TASK DESCRIPTION: Wherever a line of the records contains "each", copy that line.
#### RECORDS TO PROCESS ####
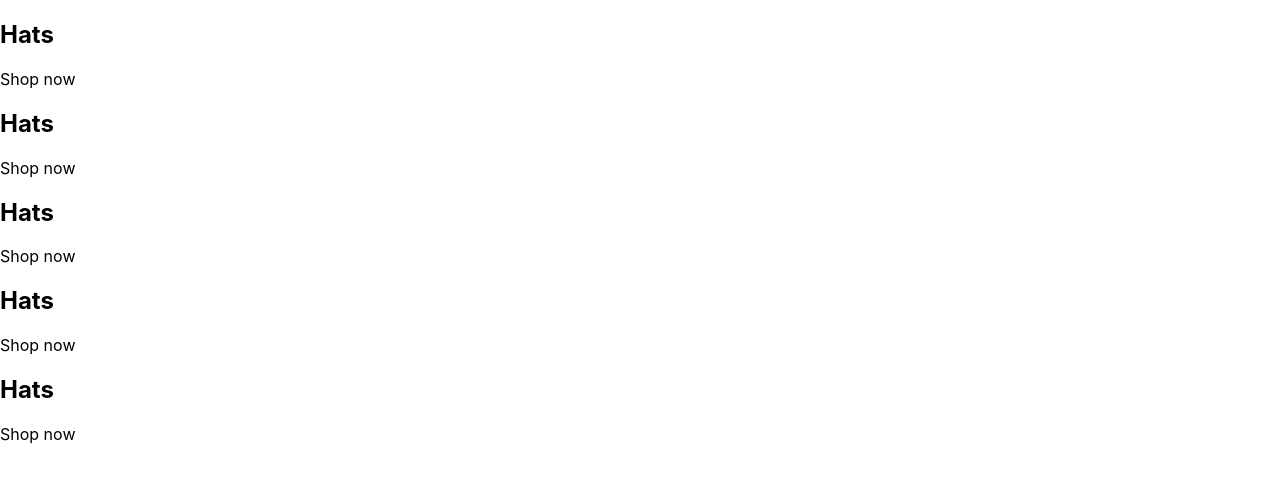
Repository: HoaHoang25092001/crwn-clothing
Page: /
The author's editor kept a copy of each file at every save. The page is drawn from the files as they stood at one save, then again after the next save.
The browser window is 1280 px wide. The pictures show the whole page.
The project was rebuilt for these pictures with package versions that can differ from the ones it lists, and the page was loaded fresh each time.

Above is the page before, as saved 2022-10-07 12:37:55.

After the next save:
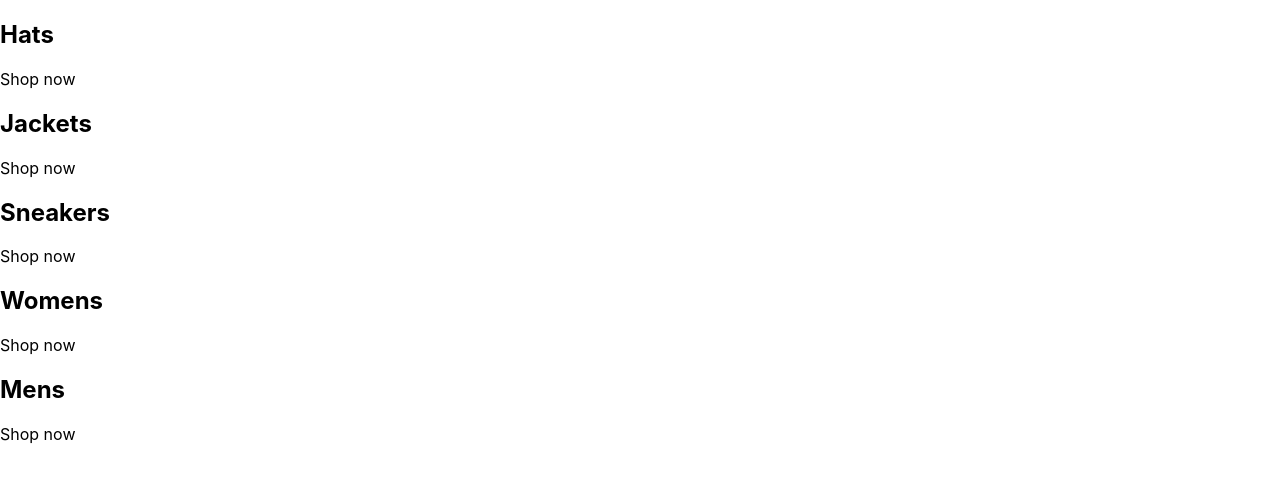
Saved 36 s later.
--- a/src/App.js
+++ b/src/App.js
@@ -7,19 +7,19 @@ const App = () => {
     },
     {
       id: 2,
-      title: 'Hats'
+      title: 'Jackets'
     },
     {
       id: 3,
-      title: 'Hats'
+      title: 'Sneakers'
     },
     {
       id: 4,
-      title: 'Hats'
+      title: 'Womens'
     },
     {
       id: 5,
-      title: 'Hats'
+      title: 'Mens'
     },
   ]
   return (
####
OUTPUT:
The author's editor kept a copy of each file at every save. The page is drawn from the files as they stood at one save, then again after the next save.
The project was rebuilt for these pictures with package versions that can differ from the ones it lists, and the page was loaded fresh each time.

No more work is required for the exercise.